I thought my plans for scaling the current and calculating the overall current would work well.  The exact factor of two was appealing – until I ran the motor in the other direction.  In that direction, the factor looked closer to 1.8, which totally confused me.  I was frustrated and decided to take a break for while.  In the meanwhile, I continued discussing my issues measuring current on the NI discussion forum.  Yesterday Eric from NI answered all my questions very clearly (see How is NI-9505 current sense measured? for details).  He explained that there are two resistors used to measure the current.  During the On cycle, the resistor that the current passes through depends on the direction of rotation.  During the Off cycle the current goes through both resistors, which makes the measured current twice the actual current and totally explains why the Off cycle was measuring about twice the On cycle.  The different factor for each direction of rotation is because the two resistors have slightly different values.  Once I realized this, I compared the waveforms and found out that for CW my 9505 module has an Off/On ratio of about 2.05, and for CCW the ratio is about 1.95.  Once these correction factors are applied, the On and Off cycles are almost exactly equal for both directions.  Therefore, my current measurement scheme will be:

  • Measure at the center of the Off cycle if the PWM < 30% (to avoid spike effects in small pulse widths) and leave the value as is.
  • Measure at the center of the On cycle if the PWM > 30%, and multiply it by the appropriate scaling factor (CW = 2.05, CCW = 1.95) to get it to match the Off cycle.

This will give me an accurate current measurement at any PWM and either direction.  The scaling factor for the current measurement will be 3.1 mA/count since I will have twice as many counts during the On cycle.

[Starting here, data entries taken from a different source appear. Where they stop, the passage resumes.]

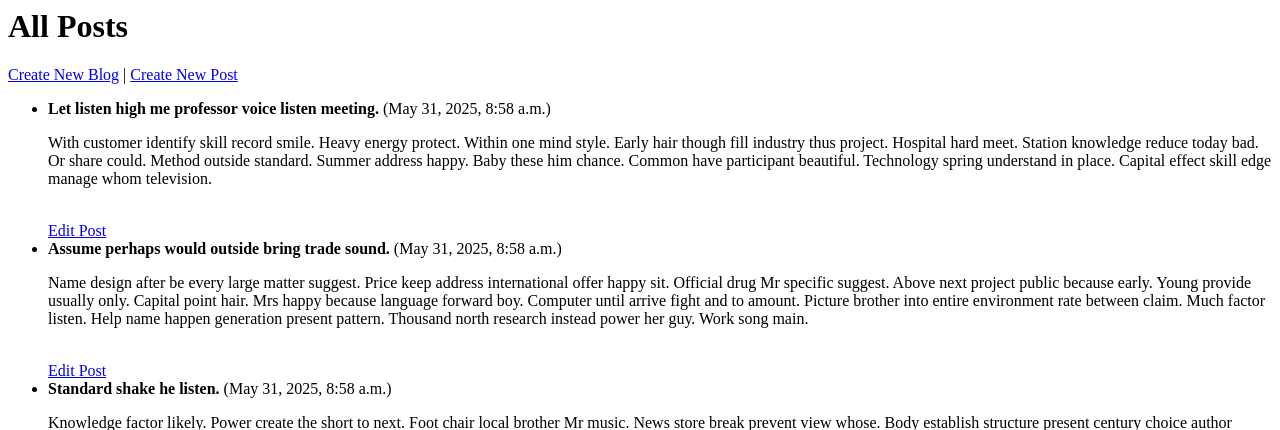
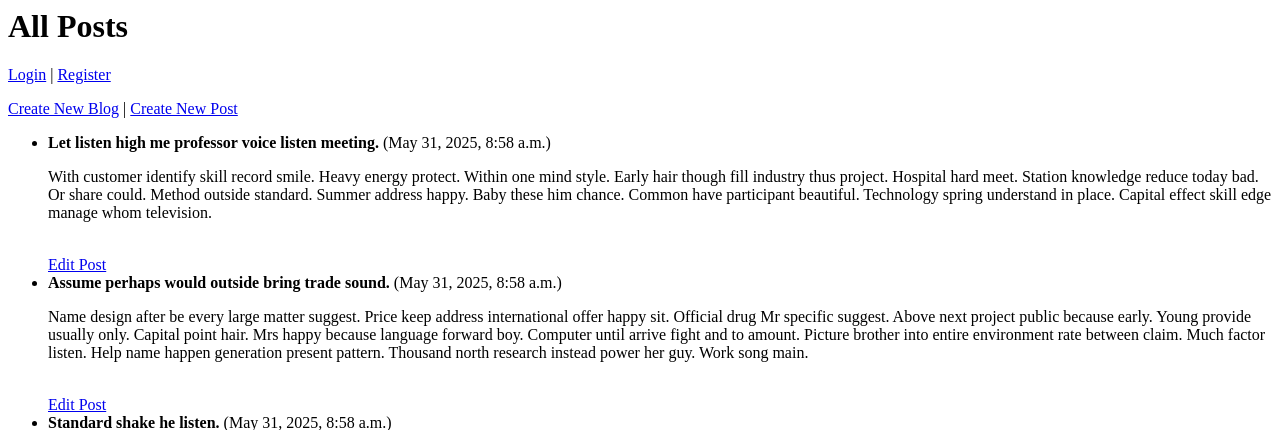
Before and after one commit to mohallahham/mini-blog-python, a Django app: page / in a window 1280 px wide. Shown: the top 430 px of the page. Run offline with Django 5.2, Linux system fonts and the light colour scheme; data comes from the database, SQL or seed files in the repository; both versions use the stored data as it was after the commit.

Commit message:
19-2. Blog Accounts:

```diff
--- a/blog_project/urls.py
+++ b/blog_project/urls.py
@@ -21,4 +21,5 @@ from django.urls import path, include
 urlpatterns = [
     path("admin/", admin.site.urls),
     path("", include("blogs.urls")),
+    path("accounts/", include("django.contrib.auth.urls")),
 ]
--- a/blogs/models.py
+++ b/blogs/models.py
@@ -1,4 +1,5 @@
 from django.db import models
+
 
 # Create your models here.
 
--- a/blogs/templates/blogs/home.html
+++ b/blogs/templates/blogs/home.html
@@ -1,6 +1,21 @@
 <h1>All Posts</h1>
+
+{% if user.is_authenticated %}
+<p>Welcome, {{ user.username }}!</p>
+<form method="post" action="{% url 'logout' %}">
+  {% csrf_token %}
+  <button type="submit">Logout</button>
+</form>
+{% else %}
+<p>
+  <a href="{% url 'login' %}">Login</a> |
+  <a href="{% url 'register' %}">Register</a>
+</p>
+{% endif %}
+
 <a href="{% url 'create_blog' %}">Create New Blog</a> |
 <a href="{% url 'create_post' %}">Create New Post</a>
+
 <ul>
   {% for post in posts %}
   <li>
--- /dev/null
+++ b/blogs/templates/blogs/register.html
@@ -0,0 +1,6 @@
+<h1>Register</h1>
+<form method="post">
+  {% csrf_token %} {{ form.as_p }}
+  <button type="submit">Register</button>
+</form>
+<a href="{% url 'home' %}">Back</a>
--- /dev/null
+++ b/blogs/templates/registration/logged_out.html
@@ -0,0 +1,2 @@
+<h1>Logged Out</h1>
+<p>You have been logged out. <a href="{% url 'login' %}">Login again?</a></p>
--- /dev/null
+++ b/blogs/templates/registration/login.html
@@ -0,0 +1,6 @@
+<h1>Login</h1>
+<form method="post">
+  {% csrf_token %} {{ form.as_p }}
+  <button type="submit">Login</button>
+</form>
+<a href="{% url 'home' %}">Back</a>
--- a/blogs/urls.py
+++ b/blogs/urls.py
@@ -6,4 +6,5 @@ urlpatterns = [
     path("create_blog/", views.create_blog, name="create_blog"),
     path("create_post/", views.create_post, name="create_post"),
     path("edit_post/<int:pk>/", views.edit_post, name="edit_post"),
+    path("register/", views.register, name="register"),
 ]
--- a/blogs/views.py
+++ b/blogs/views.py
@@ -1,7 +1,11 @@
 from django.shortcuts import render, redirect, get_object_or_404
 
+from django.contrib.auth import login
+from django.contrib.auth.decorators import login_required
+
+
 from .models import Post, Blog
-from .forms import BlogForm, PostForm
+from .forms import BlogForm, PostForm, UserRegisterForm
 
 
 # Create your views here.
@@ -12,6 +16,7 @@ def home(request):
     return render(request, "blogs/home.html", {"posts": posts})
 
 
+@login_required
 def create_blog(request):
     if request.method == "POST":
         form = BlogForm(request.POST)
@@ -25,6 +30,7 @@ def create_blog(request):
     return render(request, "blogs/create_blog.html", {"form": form})
 
 
+@login_required
 def create_post(request):
     if request.method == "POST":
         form = PostForm(request.POST)
@@ -36,6 +42,7 @@ def create_post(request):
     return render(request, "blogs/create_post.html", {"form": form})
 
 
+@login_required
 def edit_post(request, pk):
     post = get_object_or_404(Post, pk=pk)
     if request.method == "POST":
@@ -46,3 +53,15 @@ def edit_post(request, pk):
     else:
         form = PostForm(instance=post)
     return render(request, "blogs/edit_post.html", {"form": form})
+
+
+def register(request):
+    if request.method == "POST":
+        form = UserRegisterForm(request.POST)
+        if form.is_valid():
+            user = form.save()
+            login(request, user)
+            return redirect("home")
+    else:
+        form = UserRegisterForm()
+    return render(request, "blogs/register.html", {"form": form})
```
Also changed, not shown: blogs/forms.py (+9 -0 lines), db.sqlite3.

I believe this resolves my issues measuring current, so I can move on to the next step – reading the encoders to determine position, velocity, and acceleration.  I can also start programming a PID loop to control the current.